Holly Ebel: Small but sweet
There’s something about small town bakeries that is missing in those of supermarkets and big box stores. Nothing against those, because they certainly have a niche. What they lack is the ambiance, the aura, the home-town, welcoming feel of an old-fashioned bakery. Not to mention the aroma of freshly-baked.
When the big boys came to town, we worried they would put their smaller cousins out of business. Didn’t happen. Because these smaller, independent bakeries are important to the landscape of small town communities, we asked readers on social media: What are your favorite bakeries?
The answers came fast and furiously. It became abundantly clear that small-town bakeries are doing very well, thank you, and have a devoted following that can stretch back generations.
One such place is Bloedow’s Bakery in Winona, which may well be the oldest bakery in the state, certainly in southeastern Minnesota.
In business since 1925, it was owned and run by the Bloedow family until 2005, when it was sold to Hugh and Mary Polus, native Winonans.
Amazingly, many of their donuts, rolls and breads are still made from the recipes used on the first day of business so long ago. They also use Winona’s own Bay State flour. Big sellers include maple long johns and glazed donuts.
Another oldie but goodie is Otto’s Bakery in Byron, well-known beyond that town. Owners Ann and Otto Hemmah have been in business for the past 46 years and are still going strong along with help these days from daughter Julie.
Customers know to come early if they want an apple fritter, a Danish or a long john. Ann tells of one customer who moved away, and whenever they come back take home a big box of maple long johns. “They say ours are the best,” she said.
The Hemmahs have donated donuts every Sunday for years to Zumbro Lutheran Church.
What is it about maple frosted long johns that makes them such a top seller in so many bakeries?
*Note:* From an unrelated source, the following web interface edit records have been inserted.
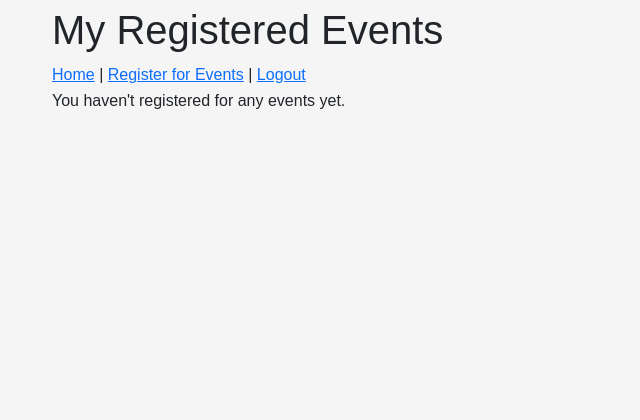
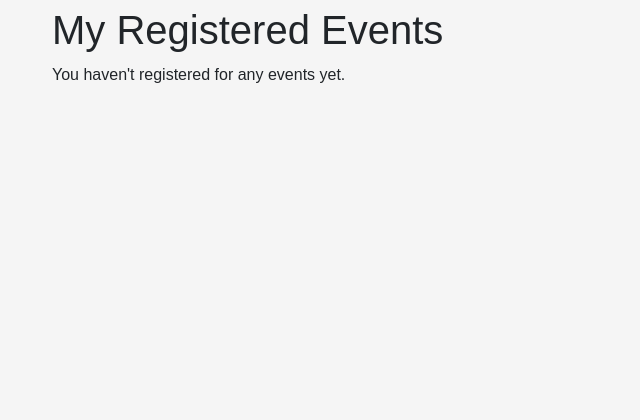
Before and after one commit to itzreiii/midExam-lecWebProg, a PHP site: page /user/my-events.php in a window 1280 px wide. Shown: the part 58-478 px from the top of the page, without its empty margins (0-640 px from the left). Run offline with PHP 8.4, Linux system fonts and the light colour scheme; a user stored in the database is signed in; data comes from the database, SQL or seed files in the repository.

Commit message:
update dikit

```diff
--- a/lec/includes/header.php
+++ b/lec/includes/header.php
@@ -21,7 +21,7 @@ include_once 'functions.php';
             <div class="collapse navbar-collapse" id="navbarNav">
                 <ul class="navbar-nav me-auto">
                     <li class="nav-item">
-                        <a class="nav-link" href="./register-event.php">Home</a>
+                        <a class="nav-link" href="./my-events.php">Home</a>
                     </li>
                     <?php if (is_logged_in()): ?>
                         <?php if (is_admin()): ?>
@@ -30,7 +30,7 @@ include_once 'functions.php';
                             </li>
                         <?php else: ?>
                             <li class="nav-item">
-                                <a class="nav-link" href="./my-events.php">My Events</a>
+                                <a class="nav-link" href="./register-event.php">See Available Events</a>
                             </li>
                         <?php endif; ?>
                         <li class="nav-item">
--- a/lec/user/cancel-registration.php
+++ b/lec/user/cancel-registration.php
@@ -78,7 +78,7 @@ try {
     // Display the alert and redirect using JavaScript
     echo "<script>
         alert('Data berhasil dihapus.');
-        window.location.href = 'my-events.php';
+        window.location.href = 'register-event.php';
     </script>";
 
     exit();
--- a/lec/user/my-events.php
+++ b/lec/user/my-events.php
@@ -29,22 +29,19 @@ $registered_events = $stmt->fetchAll(PDO::FETCH_ASSOC);
 <html>
 <head>
     <title>My Events</title>
-    <link rel="stylesheet" href="../assets/css/style.css"> <!-- Perhatikan path yang benar -->
+    <link rel="stylesheet" href="../assets/css/style.css">
 </head>
 <body>
     <div class="container">
-        <h1>My Registered Events</h1>
+        <div class="grid">
+            <div><h1>My Registered Events</h1>
+                <?php if (empty($registered_events)): ?>
+                    <p>You haven't registered for any events yet.</p>
+            </div>
+                <?php else: ?>
 
-        <!-- Navigation Menu -->
-        <nav>
-            <a href="my-events.php">Home</a> |
-            <a href="register-event.php">Register for Events</a> |
-            <a href="../logout.php">Logout</a>
-        </nav>
 
-        <?php if (empty($registered_events)): ?>
-            <p>You haven't registered for any events yet.</p>
-        <?php else: ?>
+            <div>
             <table>
                 <tr>
                     <th>Event</th>
@@ -72,7 +69,10 @@ $registered_events = $stmt->fetchAll(PDO::FETCH_ASSOC);
                 </tr>
                 <?php endforeach; ?>
             </table>
+            </div>
         <?php endif; ?>
+        </div>
+
     </div>
 
     <script src="../assets/js/main.js"></script> <!-- Perhatikan path yang benar -->
```
Also changed, not shown: lec/user/register-event.php (+16 -4 lines).
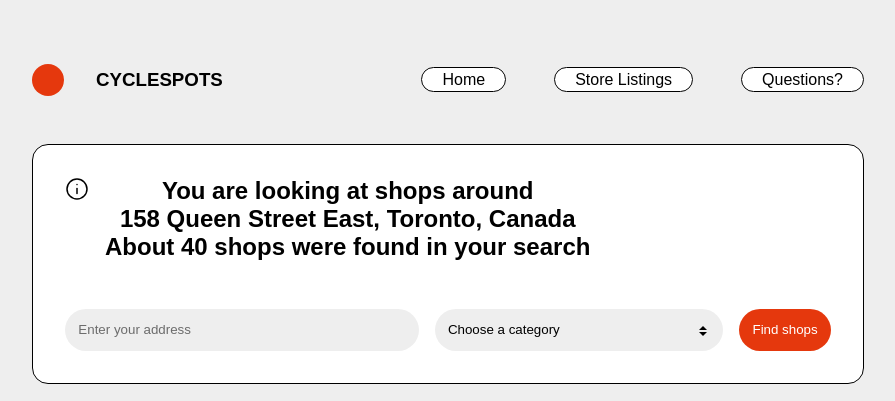
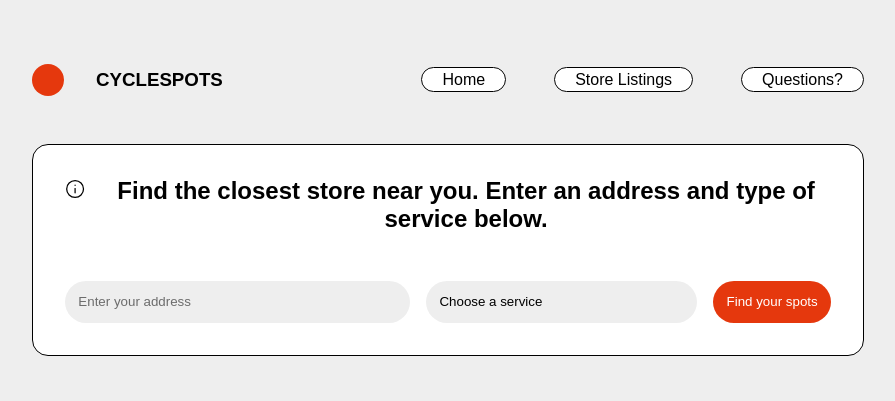
Before and after one commit to aubreymae/cyclespots, a React (Vite) app in the folder cyclespots/: page /listings in a window 1280 px wide. Shown: the top 401 px of the page, without its empty margins (192-1087 px from the left). Built offline with nearby package versions, Linux system fonts and the light colour scheme; no server answers; the database is empty; some icons are missing; a web font is replaced by a local one.

Commit message:
Created script to JSON store file into CSV, added extra services in search listings.

```diff
--- a/cyclespots/src/components/SearchListing/SearchListing.jsx
+++ b/cyclespots/src/components/SearchListing/SearchListing.jsx
@@ -37,9 +37,10 @@ export default function SearchListing() {
             ></path>
           </svg>
           <div className="listing-body">
-            <h2>You are looking at shops around</h2>
-            <h2>158 Queen Street East, Toronto, Canada</h2>
-            <h2>About 40 shops were found in your search</h2>
+            <h2>
+              Find the closest store near you. Enter an address and type of
+              service below.
+            </h2>
           </div>
         </div>
         <form action="" id="hero-form" className="form-container">
@@ -49,13 +50,14 @@ export default function SearchListing() {
           <div className="form-container__item custom-select">
             <select name="" id="select-container">
               <option value="" disabled selected>
-                Choose a category
+                Choose a service
               </option>
-              <option value="">Sales</option>
               <option value="">Repairs</option>
+              <option value="">Rentals</option>
+              <option value="">Custom Builds</option>
             </select>
           </div>
-          <button>Find shops</button>
+          <button>Find your spots</button>
         </form>
       </section>
     </>
--- a/cyclespots/src/index.css
+++ b/cyclespots/src/index.css
@@ -165,7 +165,7 @@ button {
     border: var(--global-border);
   }
 
-  .custom-select::before {
+  /* .custom-select::before {
     border-left: var(--size) solid transparent;
     border-right: var(--size) solid transparent;
     border-bottom: var(--size) solid black;
@@ -177,7 +177,7 @@ button {
     border-right: var(--size) solid transparent;
     border-top: var(--size) solid black;
     top: 55%;
-  }
+  } */
 
   .accordion-container {
     border-bottom: solid 1px lightgray;
```
Also changed, not shown: 2 other files (tests, documents, lock files or other folders).
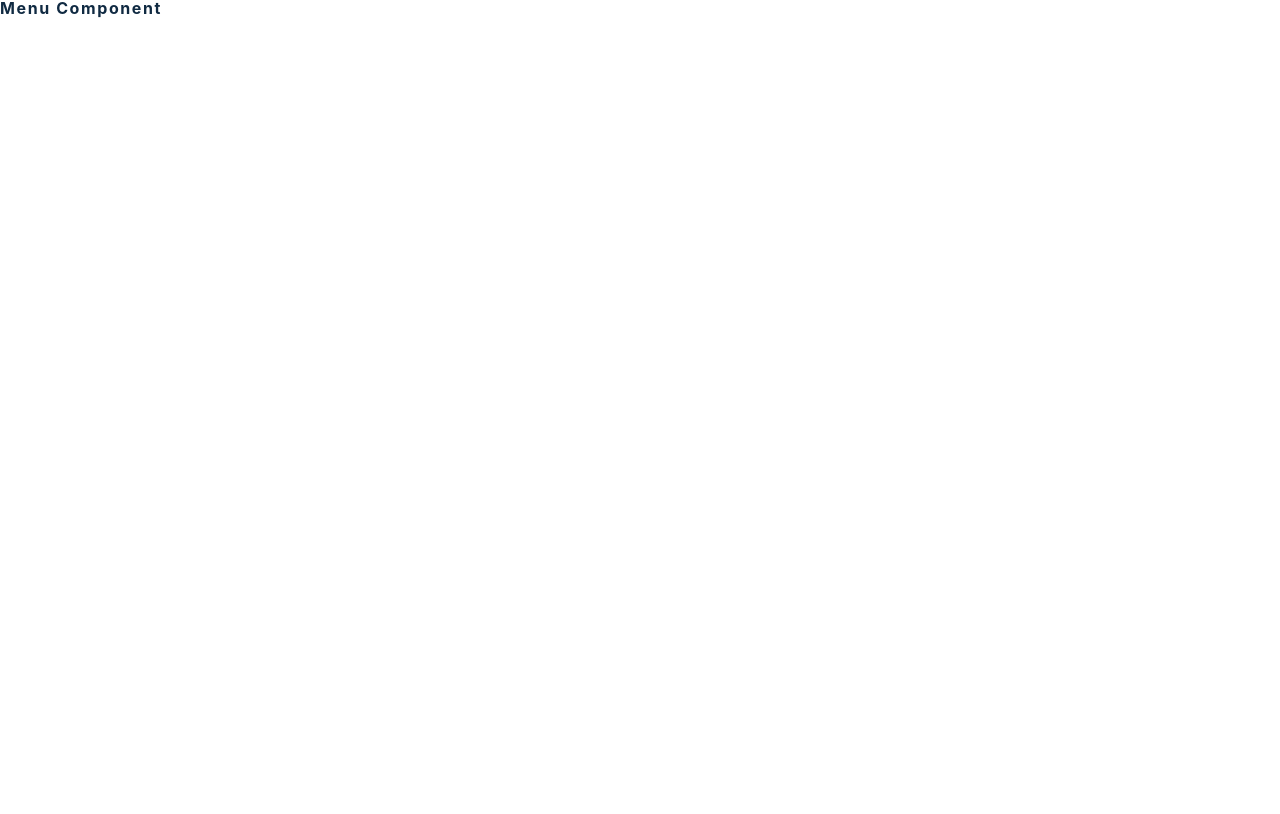
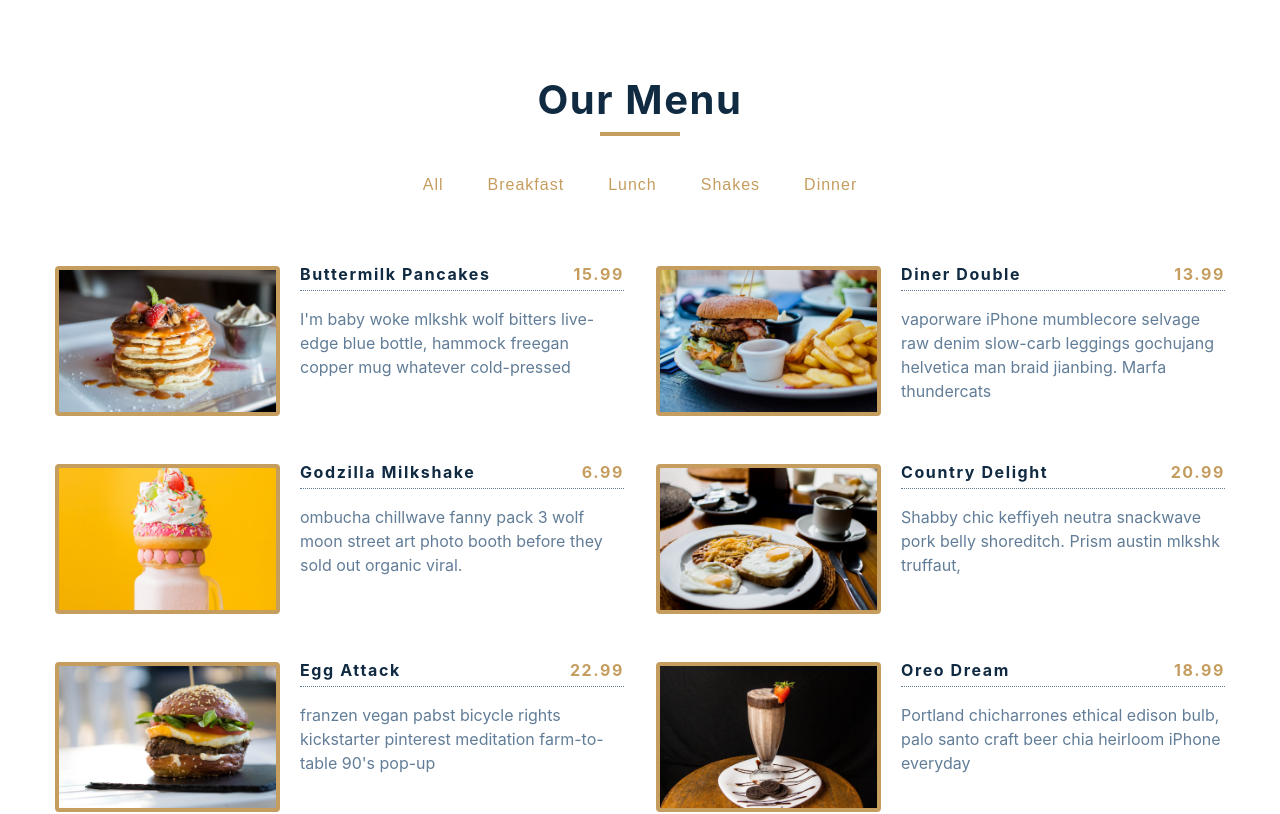
Before and after one commit to nick-tester/react-mini-projects, a React (Create React App) app: page /05 in a window 1280 px wide. Shown: the top 814 px of the page. Built offline with nearby package versions, Linux system fonts and the light colour scheme.

Commit message:
project 5: complete

```diff
--- a/src/pages/05/Menu.js
+++ b/src/pages/05/Menu.js
@@ -1,11 +1,78 @@
+import { useState } from "react";
+
 import CSS from "./Menu.module.css";
+import items from "./data";
 
-const Menu = () => {
+const allCategories = ["all", ...new Set(items.map(item => item.category))];
+
+const Main = () => {
+    const [menuItems, setMenuItems] = useState(items);
+    // eslint-disable-next-line
+    const [categories, setCategories] = useState(allCategories);
+
+    function filterItems(cat) {
+        const newItems = items.filter(item => item.category === cat);
+        if (cat === "all") {
+            setMenuItems(items)
+        } else {
+            setMenuItems(newItems);
+        }
+    };
+
     return (
-        <>
-            <h4>Menu component</h4>
-        </>
+        <main>
+            <section className={`${CSS.menu} ${CSS.section}`}>
+                <div className={CSS.title}>
+                    <h2>our menu</h2>
+                    <div className={CSS.underline}></div>
+                </div>
+                <Categories cats={categories} filterItems={filterItems} />
+                <Menu items={menuItems} />
+            </section>
+        </main>
     )
-}
+};
 
-export default Menu;
+
+const Categories = ({ cats, filterItems }) => {
+    return (
+        <div className={CSS.btn_container}>
+            {cats.map((cat, index) => {
+                return (
+                    <button
+                        type="button"
+                        key={index}
+                        className={CSS.filter_btn}
+                        onClick={() => filterItems(cat)}>
+                        {cat}
+                    </button>
+                )
+            })}
+        </div>
+    )
+};
+
+
+const Menu = ({ items }) => {
+    return (
+        <div className={CSS.section_center}>
+            {items.map(item => {
+                const { id, title, img, desc, price } = item;
+                return (
+                    <article key={id} className={CSS.menu_item}>
+                        <img src={img} alt={title} className={CSS.photo} />
+                        <div className={CSS.item_info}>
+                            <header>
+                                <h4>{title}</h4>
+                                <h4 className={CSS.price}>{price}</h4>
+                            </header>
+                            <p className={CSS.item_text}>{desc}</p>
+                        </div>
+                    </article>
+                )
+            })}
+        </div>
+    )
+};
+
+export default Main;
--- a/src/pages/05/Menu.module.css
+++ b/src/pages/05/Menu.module.css
@@ -67,12 +67,13 @@ Menu
   margin-left: auto;
   margin-right: auto;
 }
-.btn-container {
+.btn_container {
   margin-bottom: 4rem;
   display: flex;
   justify-content: center;
+  position: relative;
 }
-.filter-btn {
+.filter_btn {
   background: transparent;
   border-color: transparent;
   font-size: 1rem;
@@ -85,11 +86,11 @@ Menu
   transition: var(--transition);
   border-radius: var(--radius);
 }
-.filter-btn:hover {
+.filter_btn:hover {
   background: var(--clr-gold);
   color: var(--clr-white);
 }
-.section-center {
+.section_center {
   width: 90vw;
   margin: 0 auto;
   max-width: 1170px;
@@ -97,7 +98,7 @@ Menu
   gap: 3rem 2rem;
   justify-items: center;
 }
-.menu-item {
+.menu_item {
   display: grid;
   gap: 1rem 2rem;
   max-width: 25rem;
@@ -110,24 +111,29 @@ Menu
   border-radius: var(--radius);
   display: block;
 }
-.item-info header {
+.item_info header {
   display: flex;
   justify-content: space-between;
   border-bottom: 0.5px dotted var(--clr-grey-5);
 }
-.item-info h4 {
+.item_info h4 {
   margin-bottom: 0.5rem;
 }
 .price {
   color: var(--clr-gold);
 }
-.item-text {
+.item_text {
   margin-bottom: 0;
   padding-top: 1rem;
 }
+.new_label {
+  position: absolute;
+  right: 0;
+  top: 0;
+}
 
 @media screen and (min-width: 768px) {
-  .menu-item {
+  .menu_item {
     grid-template-columns: 225px 1fr;
     gap: 0 1.25rem;
     max-width: 40rem;
@@ -137,7 +143,7 @@ Menu
   }
 }
 @media screen and (min-width: 1200px) {
-  .section-center {
+  .section_center {
     width: 95vw;
     grid-template-columns: 1fr 1fr;
   }
--- a/src/pages/05/data.js
+++ b/src/pages/05/data.js
@@ -71,5 +71,13 @@ const menu = [
     img: './images/P05/item-9.jpeg',
     desc: `skateboard fam synth authentic semiotics. Live-edge lyft af, edison bulb yuccie crucifix microdosing.`,
   },
+  {
+    id: 10,
+    title: 'fully-loaded burger',
+    category: 'dinner',
+    price: 29.99,
+    img: './images/P05/item-10.jpeg',
+    desc: `skateboard fam synth authentic semiotics. Live-edge lyft af, edison bulb yuccie crucifix microdosing.`,
+  },
 ];
 export default menu;
```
I don’t know, but they also are popular at the St. Charles Bakery.
In addition to the maple frosting, their other long johns have toppings of different crushed candy bars for a double sweet.
It was interesting to me that very few of the bakeries I spoke with have a wide selection of gluten-free items. In St. Charles, the bakery has a gluten-free monster cookie made with oatmeal, not flour.
What do they do with leftovers? “We hardly have anything left over,” said Donna Lang, with her husband Elroy one of the owners. “We pay close attention to numbers and try not to over-bake. We’ve been in business since 1976 and know quantities.”
Always a family business, the Lang children are also involved.
If you happen to be driving through Blooming Prairie, be sure to stop at The Bakery. Owner Greg Fristedt is proud of everything they bake, and it is a pretty complete selection — apple fritters, doughnuts, cookies of all kinds, caramel croissants, breads and buns.
“We carry the whole gamut, though pies and cakes need to be ordered ahead,” he said.
Especially popular during the holidays are his rosettes made with his special, secret formula. “They aren’t greasy,” he said.
Apparently the last independent bakery in Austin is Super Fresh, which also is part of a garden center. Owned by Jim Stiles, he also has a wide selection of bakery items including long johns — there they are again — cinnamon rolls, cookies and breads. The bakery recently won “Best Doughnut in Mower County,” something worth checking out.
Stiles also uses locally-grown fruits and berries in his pies.
“Berries are mostly over, but now we are gearing up for apples and apple pies,” he said.
A bakery mentioned by online readers many times as well was the Spring Valley Bakery. Sadly, it is temporarily closed.
A well-known and popular bakery in Caledonia is the Caledonia Bakery.
Providing baked goods for the community for 60 years, current owner Sue Klug has owned it for the past 13 years. Baker Paul J. Tewes has ruled the ovens for more than 30 years.
Among the specialties are the breads ranging from whole grain, pumpernickel, rye and Sue’s favorite, cranberry walnut. A variety of their pies are a big draw at the 4-H food stand during the Houston County Fair.
The bakery is especially known for its fruitcakes, chock full of fruits and pecans.
“Customers come from all over to get these, some will even buy 15-20 at a time,” Klug said. “They are awesome. Even those who don’t like fruitcake like ours.”
A heads-up if you plan to go by there — sales are by check or cash only.
Finally, don’t forget some of the other bakeries in our area: Those include Daube’s, Gingerbread House and Great Harvest in Rochester; Hanisch Bakery in Red Wing; Alicia Bakery in Austin; Winona Bread and Bagels, Winona; and Pembroke Bakery in Wabasha.